━━━━━ Material supplied ━━━━━

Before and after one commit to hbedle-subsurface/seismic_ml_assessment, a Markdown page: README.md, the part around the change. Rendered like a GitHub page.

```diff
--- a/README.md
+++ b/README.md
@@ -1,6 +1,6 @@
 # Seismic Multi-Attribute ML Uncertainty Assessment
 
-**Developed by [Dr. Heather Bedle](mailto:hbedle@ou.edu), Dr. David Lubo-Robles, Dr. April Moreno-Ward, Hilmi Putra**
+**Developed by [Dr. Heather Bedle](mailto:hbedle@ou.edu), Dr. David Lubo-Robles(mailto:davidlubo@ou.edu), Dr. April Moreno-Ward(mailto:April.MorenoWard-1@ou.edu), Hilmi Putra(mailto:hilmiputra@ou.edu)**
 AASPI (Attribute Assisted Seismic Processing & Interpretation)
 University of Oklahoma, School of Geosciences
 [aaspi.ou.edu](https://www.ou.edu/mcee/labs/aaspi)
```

━━━━━
━━━━━ Material supplied ━━━━━

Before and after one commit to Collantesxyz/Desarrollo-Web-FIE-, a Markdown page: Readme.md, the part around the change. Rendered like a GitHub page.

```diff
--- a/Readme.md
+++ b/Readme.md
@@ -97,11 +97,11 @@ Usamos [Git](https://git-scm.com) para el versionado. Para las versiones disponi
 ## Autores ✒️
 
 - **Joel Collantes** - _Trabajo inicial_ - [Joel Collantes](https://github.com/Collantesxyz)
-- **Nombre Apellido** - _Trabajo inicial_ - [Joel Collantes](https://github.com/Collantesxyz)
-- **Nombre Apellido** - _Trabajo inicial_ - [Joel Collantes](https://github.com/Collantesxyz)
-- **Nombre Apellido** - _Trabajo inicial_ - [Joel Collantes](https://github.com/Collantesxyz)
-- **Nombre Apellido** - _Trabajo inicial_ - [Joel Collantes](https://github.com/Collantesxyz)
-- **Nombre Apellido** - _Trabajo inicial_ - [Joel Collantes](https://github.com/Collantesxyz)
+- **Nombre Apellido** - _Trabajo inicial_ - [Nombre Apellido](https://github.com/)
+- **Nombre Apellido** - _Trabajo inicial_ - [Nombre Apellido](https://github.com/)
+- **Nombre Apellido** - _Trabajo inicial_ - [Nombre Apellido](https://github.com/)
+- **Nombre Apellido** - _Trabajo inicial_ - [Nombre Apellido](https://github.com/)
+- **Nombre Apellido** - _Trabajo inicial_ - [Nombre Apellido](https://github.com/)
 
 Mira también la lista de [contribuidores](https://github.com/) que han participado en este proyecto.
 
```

━━━━━
━━━━━ Material supplied ━━━━━

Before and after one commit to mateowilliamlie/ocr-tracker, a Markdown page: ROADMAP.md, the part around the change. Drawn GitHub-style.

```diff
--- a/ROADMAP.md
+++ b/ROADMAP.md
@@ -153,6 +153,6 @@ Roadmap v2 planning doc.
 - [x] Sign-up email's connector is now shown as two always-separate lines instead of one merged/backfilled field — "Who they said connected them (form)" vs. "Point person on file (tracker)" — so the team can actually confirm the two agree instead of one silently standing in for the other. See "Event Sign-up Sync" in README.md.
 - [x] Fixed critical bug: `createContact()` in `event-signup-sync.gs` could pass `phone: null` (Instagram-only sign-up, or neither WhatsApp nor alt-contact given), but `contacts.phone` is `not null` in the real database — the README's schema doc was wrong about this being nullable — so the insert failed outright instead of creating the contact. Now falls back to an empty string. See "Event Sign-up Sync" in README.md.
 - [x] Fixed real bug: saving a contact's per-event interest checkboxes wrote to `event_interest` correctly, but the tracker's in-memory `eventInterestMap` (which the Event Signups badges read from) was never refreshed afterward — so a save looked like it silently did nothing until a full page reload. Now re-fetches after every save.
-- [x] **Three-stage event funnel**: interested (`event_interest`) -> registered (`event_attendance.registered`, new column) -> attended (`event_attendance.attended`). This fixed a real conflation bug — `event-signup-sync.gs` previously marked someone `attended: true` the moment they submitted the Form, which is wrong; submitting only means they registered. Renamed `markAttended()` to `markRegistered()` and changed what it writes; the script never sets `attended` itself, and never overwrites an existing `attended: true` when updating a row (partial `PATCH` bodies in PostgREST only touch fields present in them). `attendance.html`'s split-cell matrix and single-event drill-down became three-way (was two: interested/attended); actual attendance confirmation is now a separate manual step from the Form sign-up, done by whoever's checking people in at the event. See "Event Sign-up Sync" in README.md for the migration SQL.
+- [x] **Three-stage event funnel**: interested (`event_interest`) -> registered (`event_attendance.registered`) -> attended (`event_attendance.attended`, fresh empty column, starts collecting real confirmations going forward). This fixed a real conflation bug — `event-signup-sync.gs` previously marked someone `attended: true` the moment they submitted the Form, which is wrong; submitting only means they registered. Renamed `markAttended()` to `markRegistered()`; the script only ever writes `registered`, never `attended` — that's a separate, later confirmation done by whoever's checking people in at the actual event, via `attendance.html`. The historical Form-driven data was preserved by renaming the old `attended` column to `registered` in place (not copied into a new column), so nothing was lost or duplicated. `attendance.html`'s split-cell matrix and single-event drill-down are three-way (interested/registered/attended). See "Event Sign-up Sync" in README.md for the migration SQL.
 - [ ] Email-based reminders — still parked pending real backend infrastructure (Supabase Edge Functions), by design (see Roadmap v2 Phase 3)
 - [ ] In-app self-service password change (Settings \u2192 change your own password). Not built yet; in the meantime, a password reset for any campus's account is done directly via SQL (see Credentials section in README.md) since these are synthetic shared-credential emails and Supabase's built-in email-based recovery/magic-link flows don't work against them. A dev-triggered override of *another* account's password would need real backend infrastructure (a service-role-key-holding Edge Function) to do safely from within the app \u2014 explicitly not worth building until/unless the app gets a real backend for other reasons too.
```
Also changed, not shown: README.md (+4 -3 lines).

━━━━━

Count how many lines above carry the word "shown". Only the number is required.

2